(Modification records)
● ● ● ● ●

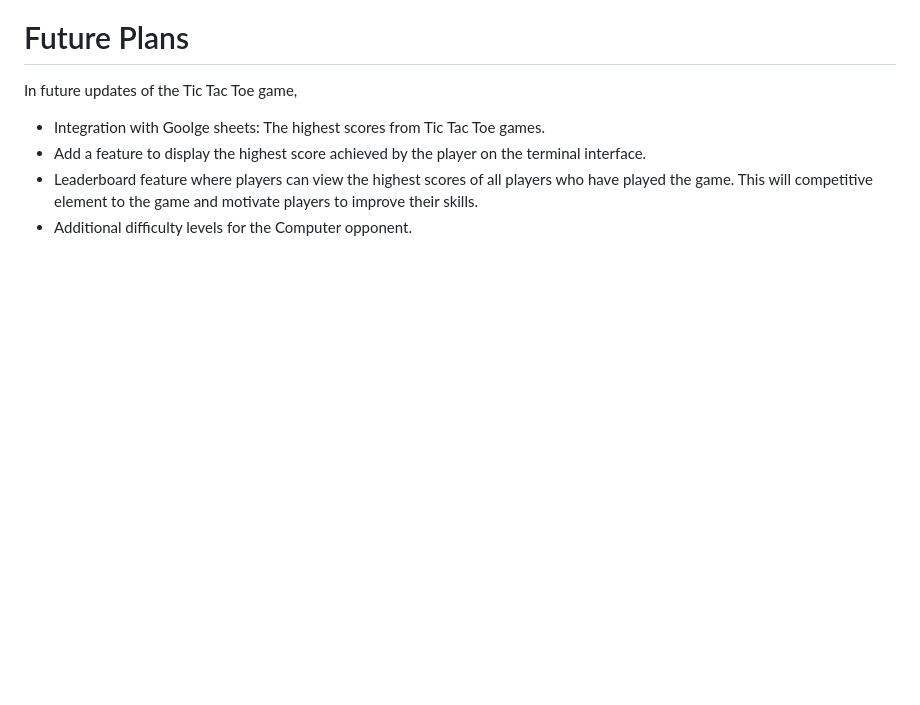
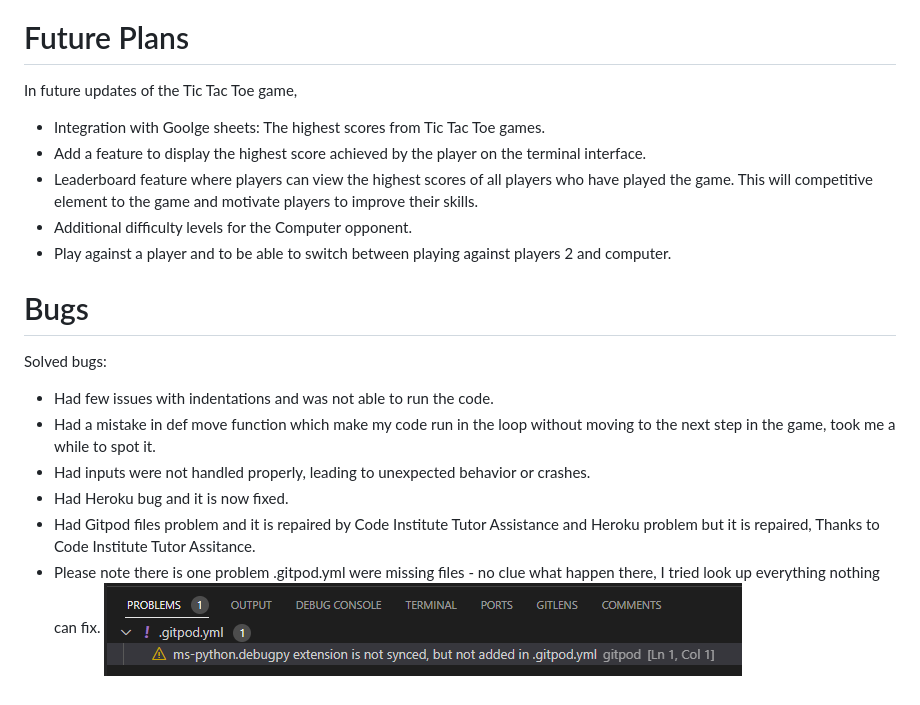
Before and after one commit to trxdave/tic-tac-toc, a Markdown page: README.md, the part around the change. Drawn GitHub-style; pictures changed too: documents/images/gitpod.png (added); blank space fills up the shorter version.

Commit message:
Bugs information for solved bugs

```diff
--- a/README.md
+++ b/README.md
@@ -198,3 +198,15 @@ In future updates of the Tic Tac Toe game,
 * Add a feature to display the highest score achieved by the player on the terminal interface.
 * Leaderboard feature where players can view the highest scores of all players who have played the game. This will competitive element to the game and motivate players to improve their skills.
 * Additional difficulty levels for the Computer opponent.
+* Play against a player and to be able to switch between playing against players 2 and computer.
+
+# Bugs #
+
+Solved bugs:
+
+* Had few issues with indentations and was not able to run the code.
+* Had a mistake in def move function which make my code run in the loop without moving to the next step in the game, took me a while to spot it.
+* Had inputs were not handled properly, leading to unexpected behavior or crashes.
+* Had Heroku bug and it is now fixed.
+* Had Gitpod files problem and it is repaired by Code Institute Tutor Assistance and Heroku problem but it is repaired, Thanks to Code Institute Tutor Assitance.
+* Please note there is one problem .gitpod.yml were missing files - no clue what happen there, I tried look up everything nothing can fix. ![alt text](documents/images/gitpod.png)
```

● ● ● ● ●

=== WHAT TO DO ===
I need every line of the data that has the word "Heroku"; please list them.

=== RESPONSE AREA ===
+* Had Heroku bug and it is now fixed.
+* Had Gitpod files problem and it is repaired by Code Institute Tutor Assistance and Heroku problem but it is repaired, Thanks to Code Institute Tutor Assitance.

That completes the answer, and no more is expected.